## Problem to solve
Look through the listing below for lines containing "transparent". State how many there are, and nothing else.

## Data for this exercise
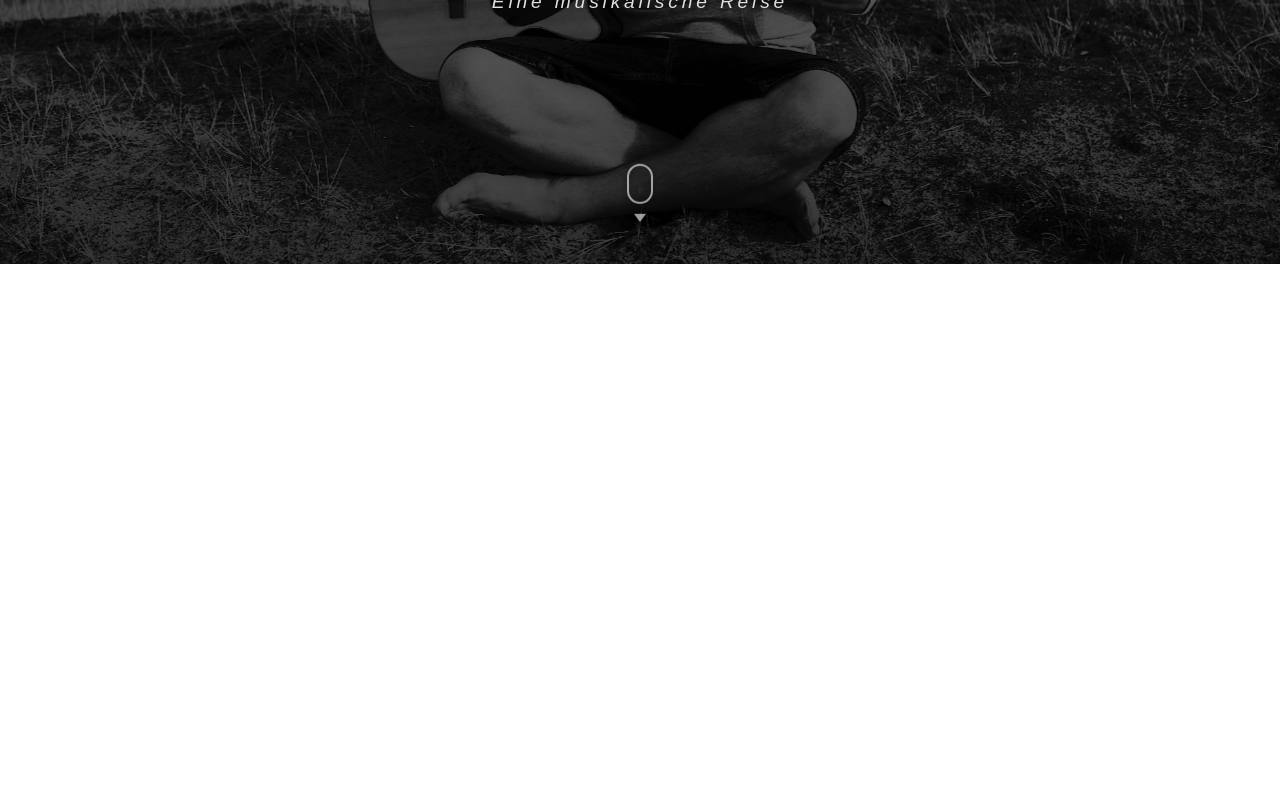
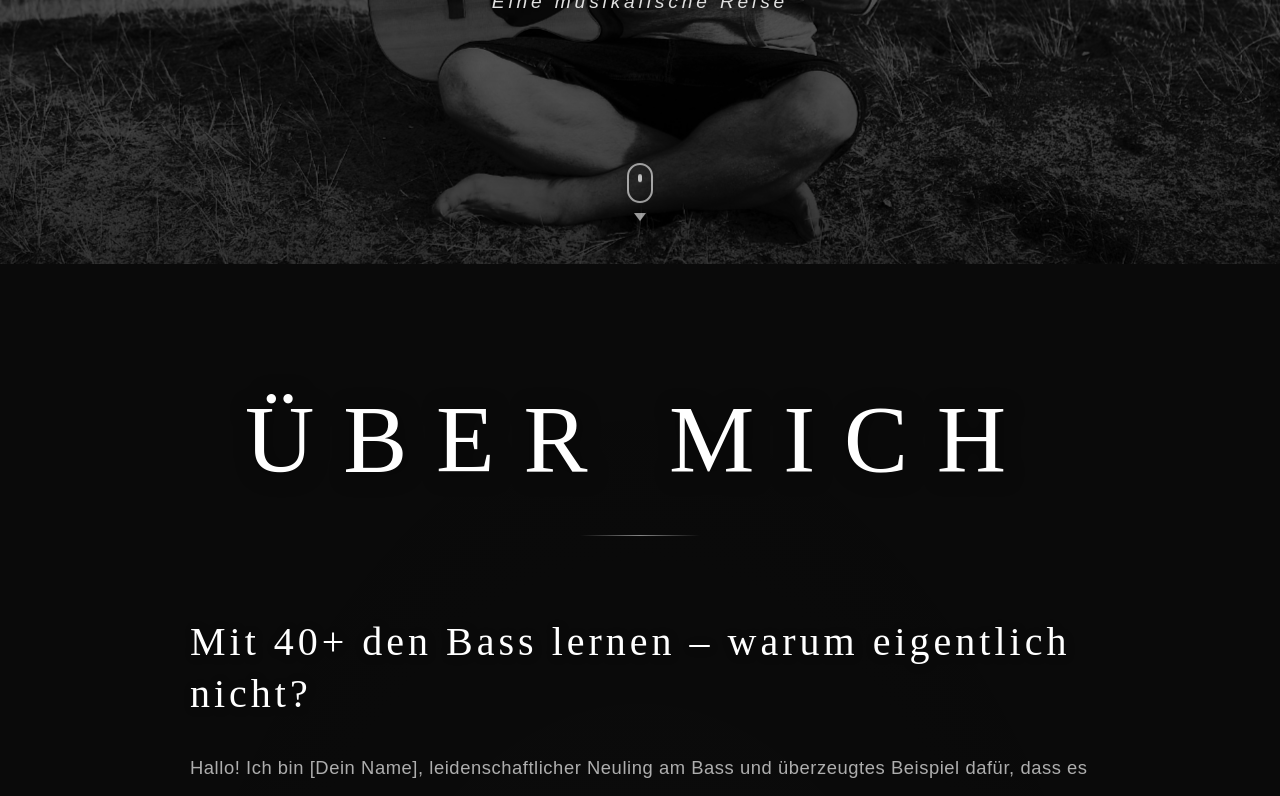
Before and after one commit to gulyaslorant/lorantlerntbass, a React (Create React App) app: page / in a window 1280 px wide. Shown: the part 536-1332 px from the top of the page. Before the commit the page ends 800 px from the top, so only its background shows below. Built offline with nearby package versions, Linux system fonts and the light colour scheme; the HTML template or start-up script is replaced by a standard one.

Commit message:
Added About me

```diff
--- a/package.json
+++ b/package.json
@@ -7,6 +7,7 @@
     "@testing-library/jest-dom": "^6.8.0",
     "@testing-library/react": "^16.3.0",
     "@testing-library/user-event": "^13.5.0",
+    "framer-motion": "^12.23.24",
     "react": "^19.1.1",
     "react-dom": "^19.1.1",
     "react-router-dom": "^7.8.2",
--- a/src/App.js
+++ b/src/App.js
@@ -1,5 +1,6 @@
 import React, { useState, useEffect } from 'react';
 import './App.css';
+import AboutMe from './components/AboutMe';
 
 function App() {
   const [isLoaded, setIsLoaded] = useState(false);
@@ -36,6 +37,9 @@ function App() {
           <div className="arrow-down"></div>
         </div>
       </div>
+
+      {/* About Me Section */}
+      <AboutMe />
     </div>
   );
 }
--- /dev/null
+++ b/src/components/AboutMe/AboutMe.css
@@ -0,0 +1,228 @@
+/* About Section */
+.about-section {
+  position: relative;
+  min-height: 100vh;
+  width: 100%;
+  background: #0a0a0a;
+  color: #e0e0e0;
+  padding: 120px 20px;
+  display: flex;
+  align-items: center;
+  justify-content: center;
+  overflow: hidden;
+}
+
+/* Subtle overlay for depth */
+.about-overlay {
+  position: absolute;
+  top: 0;
+  left: 0;
+  width: 100%;
+  height: 100%;
+  background: radial-gradient(
+    ellipse at center,
+    rgba(255, 255, 255, 0.02) 0%,
+    transparent 70%
+  );
+  pointer-events: none;
+  z-index: 1;
+}
+
+.about-container {
+  position: relative;
+  max-width: 900px;
+  width: 100%;
+  margin: 0 auto;
+  z-index: 2;
+}
+
+/* Title */
+.about-title {
+  font-family: 'Cormorant Garamond', serif;
+  font-size: clamp(3.5rem, 10vw, 6rem);
+  font-weight: 300;
+  letter-spacing: 0.3em;
+  text-align: center;
+  margin-bottom: 80px;
+  color: #ffffff;
+  text-transform: uppercase;
+  position: relative;
+  text-shadow: 2px 2px 20px rgba(0, 0, 0, 0.5);
+}
+
+.about-title::after {
+  content: '';
+  display: block;
+  width: 120px;
+  height: 1px;
+  background: linear-gradient(
+    to right,
+    transparent,
+    rgba(255, 255, 255, 0.5),
+    transparent
+  );
+  margin: 40px auto 0;
+}
+
+/* Content */
+.about-content {
+  display: flex;
+  flex-direction: column;
+  gap: 60px;
+}
+
+/* Content Blocks */
+.about-block {
+  background: transparent;
+  border: none;
+  padding: 0;
+  position: relative;
+}
+
+/* Subtitle */
+.about-subtitle {
+  font-family: 'Cormorant Garamond', serif;
+  font-size: clamp(1.8rem, 4vw, 2.5rem);
+  font-weight: 300;
+  letter-spacing: 0.1em;
+  margin-bottom: 30px;
+  color: #ffffff;
+  line-height: 1.3;
+  text-shadow: 1px 1px 10px rgba(0, 0, 0, 0.3);
+}
+
+/* Paragraphs */
+.about-block p {
+  font-family: 'Montserrat', sans-serif;
+  font-size: clamp(1rem, 2vw, 1.15rem);
+  font-weight: 300;
+  line-height: 2;
+  margin-bottom: 20px;
+  color: #c0c0c0;
+  letter-spacing: 0.03em;
+  opacity: 0.9;
+}
+
+.about-block p:last-child {
+  margin-bottom: 0;
+}
+
+/* List */
+.about-list {
+  list-style: none;
+  padding: 0;
+  margin: 25px 0;
+}
+
+.about-list li {
+  font-family: 'Montserrat', sans-serif;
+  font-size: clamp(1rem, 2vw, 1.15rem);
+  font-weight: 300;
+  line-height: 2;
+  margin-bottom: 15px;
+  color: #c0c0c0;
+  padding-left: 5px;
+  letter-spacing: 0.03em;
+  opacity: 0.9;
+}
+
+/* Closing Statement */
+.about-closing {
+  text-align: center;
+  font-size: clamp(1.2rem, 2.5vw, 1.5rem);
+  margin-top: 50px;
+  padding-top: 40px;
+  border-top: 1px solid rgba(255, 255, 255, 0.15);
+  font-style: italic;
+  color: #d0d0d0;
+}
+
+.about-closing strong {
+  font-family: 'Cormorant Garamond', serif;
+  font-weight: 400;
+  color: #ffffff;
+  letter-spacing: 0.1em;
+  font-size: clamp(1.3rem, 2.8vw, 1.7rem);
+  display: block;
+  margin-top: 15px;
+  text-shadow: 1px 1px 10px rgba(0, 0, 0, 0.3);
+}
+
+/* Responsive Design */
+@media (max-width: 768px) {
+  .about-section {
+    padding: 80px 20px;
+  }
+
+  .about-title {
+    margin-bottom: 50px;
+    letter-spacing: 0.2em;
+  }
+
+  .about-title::after {
+    width: 100px;
+    margin-top: 30px;
+  }
+
+  .about-content {
+    gap: 45px;
+  }
+
+  .about-subtitle {
+    margin-bottom: 20px;
+    letter-spacing: 0.08em;
+  }
+
+  .about-block p {
+    margin-bottom: 16px;
+    line-height: 1.9;
+  }
+
+  .about-list li {
+    margin-bottom: 12px;
+    line-height: 1.9;
+  }
+
+  .about-closing {
+    margin-top: 35px;
+    padding-top: 30px;
+  }
+}
+
+@media (max-width: 480px) {
+  .about-section {
+    padding: 60px 15px;
+  }
+
+  .about-title {
+    margin-bottom: 40px;
+    letter-spacing: 0.15em;
+  }
+
+  .about-title::after {
+    width: 80px;
+    margin-top: 25px;
+  }
+
+  .about-content {
+    gap: 35px;
+  }
+
+  .about-subtitle {
+    letter-spacing: 0.05em;
+    margin-bottom: 18px;
+  }
+
+  .about-block p {
+    line-height: 1.85;
+  }
+
+  .about-list li {
+    line-height: 1.85;
+  }
+
+  .about-closing {
+    margin-top: 30px;
+    padding-top: 25px;
+  }
+}
--- /dev/null
+++ b/src/components/AboutMe/AboutMe.js
@@ -0,0 +1,147 @@
+import React from 'react';
+import { motion } from 'framer-motion';
+import './AboutMe.css';
+
+function AboutMe() {
+  const containerVariants = {
+    hidden: { opacity: 0 },
+    visible: {
+      opacity: 1,
+      transition: {
+        staggerChildren: 0.3,
+        delayChildren: 0.2
+      }
+    }
+  };
+
+  const titleVariants = {
+    hidden: { opacity: 0, y: -30 },
+    visible: {
+      opacity: 1,
+      y: 0,
+      transition: {
+        duration: 1,
+        ease: "easeOut"
+      }
+    }
+  };
+
+  const blockVariants = {
+    hidden: { opacity: 0, x: -50 },
+    visible: {
+      opacity: 1,
+      x: 0,
+      transition: {
+        duration: 0.8,
+        ease: "easeOut"
+      }
+    }
+  };
+
+  return (
+    <section className="about-section">
+      <div className="about-overlay"></div>
+      <motion.div
+        className="about-container"
+        initial="hidden"
+        whileInView="visible"
+        viewport={{ once: true, amount: 0.2 }}
+        variants={containerVariants}
+      >
+        <motion.h2
+          className="about-title"
+          variants={titleVariants}
+        >
+          Über mich
+        </motion.h2>
+
+        <div className="about-content">
+          <motion.div className="about-block" variants={blockVariants}>
+            <h3 className="about-subtitle">Mit 40+ den Bass lernen – warum eigentlich nicht?</h3>
+            <p>
+              Hallo! Ich bin [Dein Name], leidenschaftlicher Neuling am Bass und überzeugtes Beispiel dafür,
+              dass es nie zu spät ist, etwas Neues zu beginnen.
+            </p>
+            <p>
+              Mit über 40 habe ich beschlossen, meinen alten Traum endlich wahr zu machen: Bass spielen lernen.
+            </p>
+            <p>
+              Kein großer Plan, keine musikalische Ausbildung – nur Neugier, Spaß und die Lust, zu sehen,
+              wohin die Reise führt.
+            </p>
+            <p>
+              Was als spontaner Gedanke begann, hat sich zu einem echten Herzensprojekt entwickelt.
+              Ich teile meine Erfahrungen offen – mit viel Selbstironie, kleinen Rückschlägen und großen
+              Erfolgsmomenten. Denn: Wenn man mit 40+ das erste Mal eine Basslinie richtig durchzieht,
+              fühlt sich das an wie ein kleiner Rockstar-Moment!
+            </p>
+          </motion.div>
+
+          <motion.div className="about-block" variants={blockVariants}>
+            <h3 className="about-subtitle">Musik und ADHS – eine besondere Verbindung</h3>
+            <p>
+              Ein wichtiger Teil meiner Geschichte ist mein Umgang mit ADHS.
+            </p>
+            <p>
+              Musik hat für mich etwas unglaublich Ausgleichendes. Sie hilft mir, Konzentration und Emotionen
+              in Einklang zu bringen – und gibt mir gleichzeitig Raum für Kreativität.
+            </p>
+            <p>
+              Beim Basslernen stoße ich natürlich auch auf typische ADHS-Herausforderungen: Geduld, Fokus, Struktur.
+              Aber genau das macht die Reise spannend. Ich zeige ehrlich, wie ich mit diesen Themen umgehe,
+              welche Lernmethoden funktionieren – und dass man auch mit ADHS seinen eigenen Rhythmus finden kann.
+            </p>
+            <p>
+              Musik ist für mich mehr als ein Hobby. Sie ist Therapie, Ausdruck, Struktur und Freiheit zugleich.
+              Wenn ich damit andere motiviere, selbst zu einem Instrument zu greifen, hat sich das alles schon gelohnt.
+            </p>
+          </motion.div>
+
+          <motion.div className="about-block" variants={blockVariants}>
+            <h3 className="about-subtitle">Was dich auf meiner Webseite erwartet</h3>
+            <p>
+              Auf dieser Webseite begleite ich dich auf meiner musikalischen Reise und möchte dir Mut machen,
+              selbst loszulegen.
+            </p>
+            <p>Hier findest du:</p>
+            <ul className="about-list">
+              <li>🎸 Ehrliche Einblicke in meinen Lernprozess,</li>
+              <li>🧠 Interaktive Lernhilfen, die dir den Einstieg ins Bassspielen erleichtern,</li>
+              <li>😂 Selbstironische Geschichten und Outtakes, die zeigen, dass Lernen Spaß machen darf,</li>
+              <li>🎤 und bald auch Interviews mit erfahrenen Musiker:innen, die ihre Sicht auf das Bassspiel teilen.</li>
+            </ul>
+            <p>
+              Ich möchte verstehen – und zeigen –, was das Bassspielen im Erwachsenenalter so faszinierend macht.
+              Und natürlich: dass Musik einfach Freude bringt, egal, wie alt man ist oder wo man gerade steht.
+            </p>
+          </motion.div>
+
+          <motion.div className="about-block" variants={blockVariants}>
+            <h3 className="about-subtitle">Warum ich das alles mache</h3>
+            <p>
+              Ich bin kein Profi, kein Virtuose – und genau das ist der Punkt.
+            </p>
+            <p>
+              Ich will zeigen, dass Leidenschaft wichtiger ist als Perfektion. Dass man auch mit 40+ oder mit ADHS
+              Neues lernen kann. Und dass Musik helfen kann, sich selbst ein Stück besser kennenzulernen.
+            </p>
+            <p>
+              Wenn du also selbst schon länger mit dem Gedanken spielst, ein Instrument zu lernen, aber glaubst,
+              es wäre „zu spät" – lass dir das Gegenteil beweisen!
+            </p>
+            <p>
+              Begleite mich auf meiner Reise, finde hier Inspiration und Werkzeuge für deinen eigenen Start –
+              und nimm vielleicht selbst mal den Bass in die Hand.
+            </p>
+            <p className="about-closing">
+              Denn am Ende zählt nur eins:<br />
+              <strong>Musik kennt kein Alter – nur Begeisterung.</strong>
+            </p>
+          </motion.div>
+        </div>
+      </motion.div>
+    </section>
+  );
+}
+
+export default AboutMe;
--- /dev/null
+++ b/src/components/AboutMe/index.js
@@ -0,0 +1 @@
+export { default } from './AboutMe';
```
Also changed, not shown: 1 other file (tests, documents, lock files or other folders).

## Result of this task
4